October 9, 2019

Get to know… Maree Glynn

In this week’s Get to know: Q&A with… we catch up with Maree Glynn, Director of Clinical Practice Improvement.

Get to know Maree:

What’s your coffee order?

I actually don’t drink coffee!

Tell us about your Northern Health journey?

It would be hard to say that I am not totally committed to Northern Health. I have spent 40 years of my working life at either PANCH or Northern Health. I love the talent and the, “can do,” attitude of the staff and the commitment they have in making it better for people in the north.

Prior to commencing at Northern Health, I was on the project team for The Northern Hospital Development, which planned and managed the development and construction of Northern Hospital, the logistical move of PANCH to Epping and commissioning of a new facility. At the same time, I had divisional responsibility for Allied Health, Pastoral Care, Interpreter Services and the Private Consulting Rooms.

What is your greatest achievement or favourite memory since working here?

The move occurred in February 1998, and one of my great memories was to be able to finish the last services at PANCH at 8 am and open at the same time at Epping with a relatively smooth transition. An amazing achievement for all involved. One of my special memories of this great achievement was walking through, “a hospital with no patients,” the night before we opened and knowing that we were ready to go.

I also remember the first day in the Emergency Department when a patient went and got their own deck chair out of their car because there were not enough seats in the waiting room. Our popularity has not changed! I have loved seeing the challenges Northern Health has faced in this ever growing environment and how we have responded to these.

Can you tell us a bit about your career before starting at Northern?

My clinical background is emergency nursing, and one of my career highlights was in my first Nurse Unit Manager role to establish one of the first private Emergency Departments in Melbourne at Epworth Hospital.
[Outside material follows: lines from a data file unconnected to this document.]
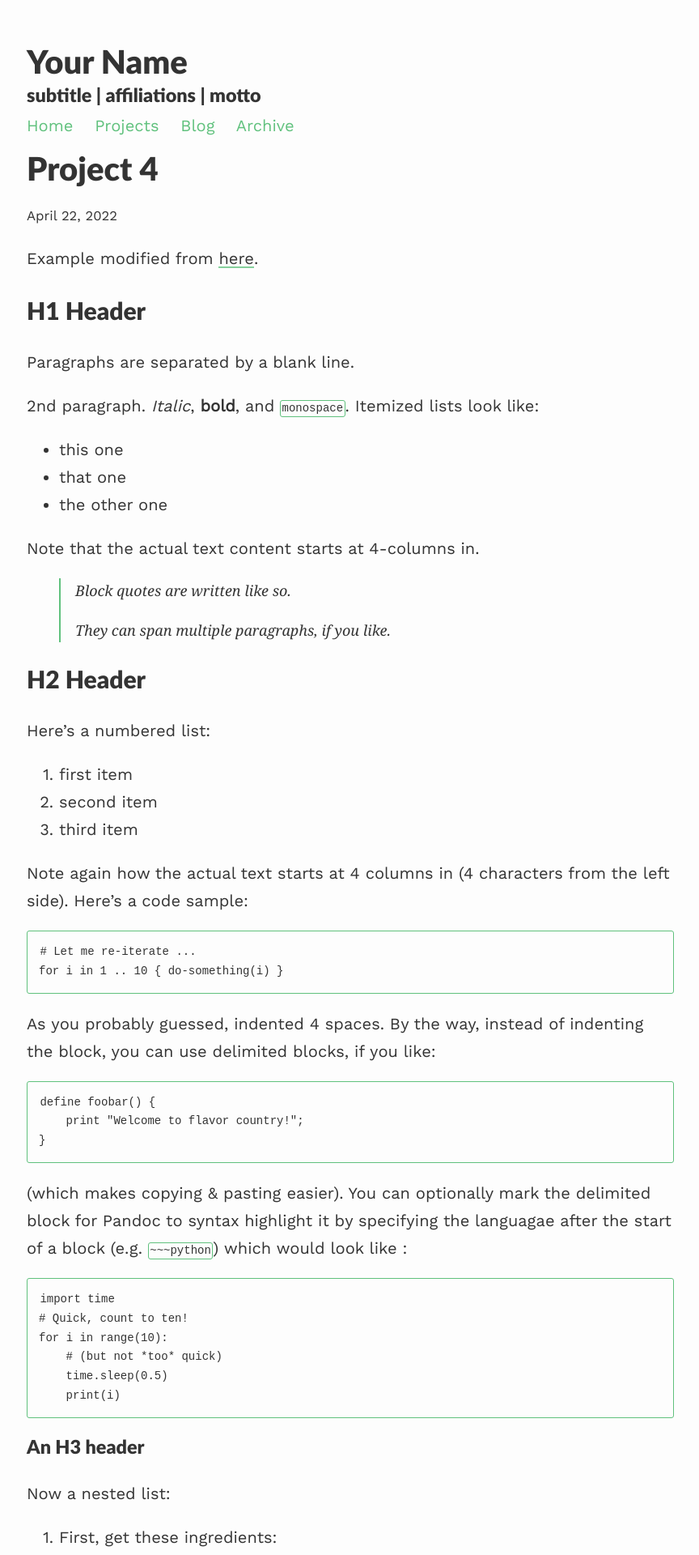
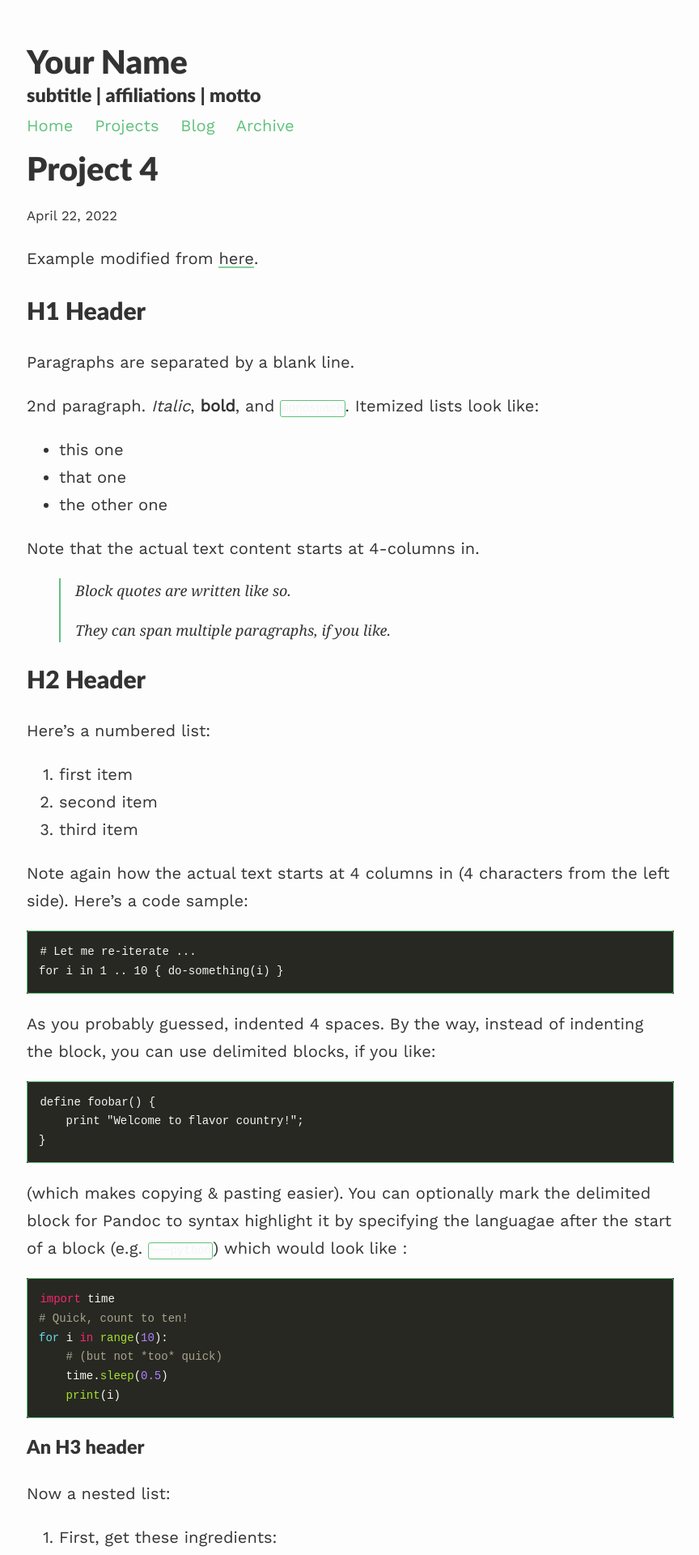
Before and after one commit to jitinnair1/gradfolio, a Jekyll site: the page built from _projects/4_project.md, in a window 1280 px wide. Shown: the top 1920 px of the page at 81% size, without its empty margins (207-1071 px from the left). Built offline with Jekyll 4.4.1, drawn with Linux system fonts in a browser that asks for light colours; nearby versions of some CDN libraries; formulas are drawn with MathJax 3.

Commit message:
fixes #10

```diff
--- a/_layouts/default.html
+++ b/_layouts/default.html
@@ -23,6 +23,8 @@
         <!-- Load fontawesome here for faster loadtimes: https://stackoverflow.com/a/35880730/9523246 -->
         <script type="text/javascript"> (function() { var css = document.createElement('link'); css.href = 'https://use.fontawesome.com/releases/v5.11.0/css/all.css'; css.rel = 'stylesheet'; css.type = 'text/css'; document.getElementsByTagName('head')[0].appendChild(css); })(); </script>
 
+        <!-- For Syntax Highlighting -->
+        <link rel="stylesheet" type="text/css" href="/assets/css/main.css"> <!-- IMPORTANT -->
     </head>
 
     <body>
--- /dev/null
+++ b/assets/css/_sass/monokai.scss
@@ -0,0 +1,136 @@
+$background: #272822;
+
+.highlight {
+  background-color: $background;
+
+  .hll {
+    background-color: #49483e;
+  }
+  .c {
+    color: #a8a38d;
+  }
+  .err {
+    color: #960050;
+    background-color: #1e0010;
+  }
+  .k {
+    color: #66d9ef;
+  }
+  .l {
+    color: #ae81ff;
+  }
+  .n {
+    color: #f8f8f2;
+  }
+  .o {
+    color: #f92672;
+  }
+  .p {
+    color: #f8f8f2;
+  }
+  .cm, .cp, .c1, .cs {
+    color: #a8a38d;
+  }
+  .ge {
+    font-style: italic;
+  }
+  .gs {
+    font-weight: bold;
+  }
+  .kc, .kd {
+    color: #66d9ef;
+  }
+  .kn {
+    color: #f92672;
+  }
+  .kp, .kr, .kt {
+    color: #66d9ef;
+  }
+  .ld {
+    color: #e6db74;
+  }
+  .m {
+    color: #ae81ff;
+  }
+  .s {
+    color: #e6db74;
+  }
+  .na {
+    color: #a6e22e;
+  }
+  .nb {
+    color: #f8f8f2;
+  }
+  .nc {
+    color: #a6e22e;
+  }
+  .no {
+    color: #66d9ef;
+  }
+  .nd {
+    color: #a6e22e;
+  }
+  .ni {
+    color: #f8f8f2;
+  }
+  .ne, .nf {
+    color: #a6e22e;
+  }
+  .nl, .nn {
+    color: #f8f8f2;
+  }
+  .nx {
+    color: #a6e22e;
+  }
+  .py {
+    color: #f8f8f2;
+  }
+  .nt {
+    color: #f92672;
+  }
+  .nv {
+    color: #f8f8f2;
+  }
+  .ow {
+    color: #f92672;
+  }
+  .w {
+    color: #f8f8f2;
+  }
+  .mf, .mh, .mi, .mo {
+    color: #ae81ff;
+  }
+  .sb, .sc, .sd, .s2 {
+    color: #e6db74;
+  }
+  .se {
+    color: #ae81ff;
+  }
+  .sh, .si, .sx, .sr, .s1, .ss {
+    color: #e6db74;
+  }
+  .bp, .vc, .vg, .vi {
+    color: #f8f8f2;
+  }
+  .il {
+    color: #ae81ff;
+  }
+  .gh {}
+  .gu {
+    color: #75715e;
+  }
+  .gd {
+    color: #f92672;
+  }
+  .gi {
+    color: #a6e22e;
+  }
+}
+
+code{
+  background-color: "#282C34";
+  color: whitesmoke;}
+pre {
+  background-color: "#282C34";
+  color: whitesmoke;
+}
--- a/assets/css/main.scss
+++ b/assets/css/main.scss
@@ -25,5 +25,6 @@
         "profile",
         "footer",
         "style",
-        "google-fonts"
+        "google-fonts",
+        "monokai"
 ;
```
My greatest learning from this experience was the importance of having a clear vision, establishing a strong cohesive team to deliver the vision and never compromising on the need to build a service on a strong foundation, followed by a dedicated effort for sustainability. This has been my mantra for all my working life.

What does a typical work day look for you?

I now have a very challenging role as Director of Clinical Practice Improvement with the responsibility of ensuring that Northern Health meets all the requirements of The National Standards for Safety and Quality and that we are prepared for Accreditation assessments. I am proud that we had a very successful outcome at our last Accreditation survey in 2017 with no recommendations for follow up. Our next Accreditation assessment is in May 2020.

In preparation for this, we are having a Mock Survey from October 15 to 18 to check our preparedness against the second edition of the National Standards.

My vision for the role is not to talk about Accreditation, but to talk about quality care as everyday business. But the reality is in our very busy working days it has become important to have a time when we bring a focused attention to knowing that we are meeting the required standards in the way we do our work.

What are some things people don’t know about you?

My passion is football and I have barracked for Geelong all my life. I think it is a great medium for conversation and banter at work across all levels of the workforce. Like work, even with great effort as a team, we don’t always get the outcomes we want, so we just need to recharge and start again – always with new energy and hope.

What do you like to do after work?

My absolute joy at the end of a busy day is to arrive at home and be greeted at the door by my beautiful cavoodle, Winnie the Pooch, and have a home cooked meal prepared by my supportive husband.

How would you describe Northern Health in one sentence?

There is a YouTube video that reminds me of the roller coaster that we are on at Northern – the faster we go the harder it is to keep up. Some of you will be far too young to know who Lucille Ball is, but take time to watch the video below – it will make you smile. It gives me back my sense of humour – enjoy the ride!

Who would you nominate next for a staff profile and why?

I worked with Dr Kim Jeffs who is a Geriatrician and an expert in delirium when she was a registrar and I was in Medicine. Kim has been instrumental in helping us implement some of the requirements for comprehensive care in the new standards and I would like to nominate her for the next Q&A profile.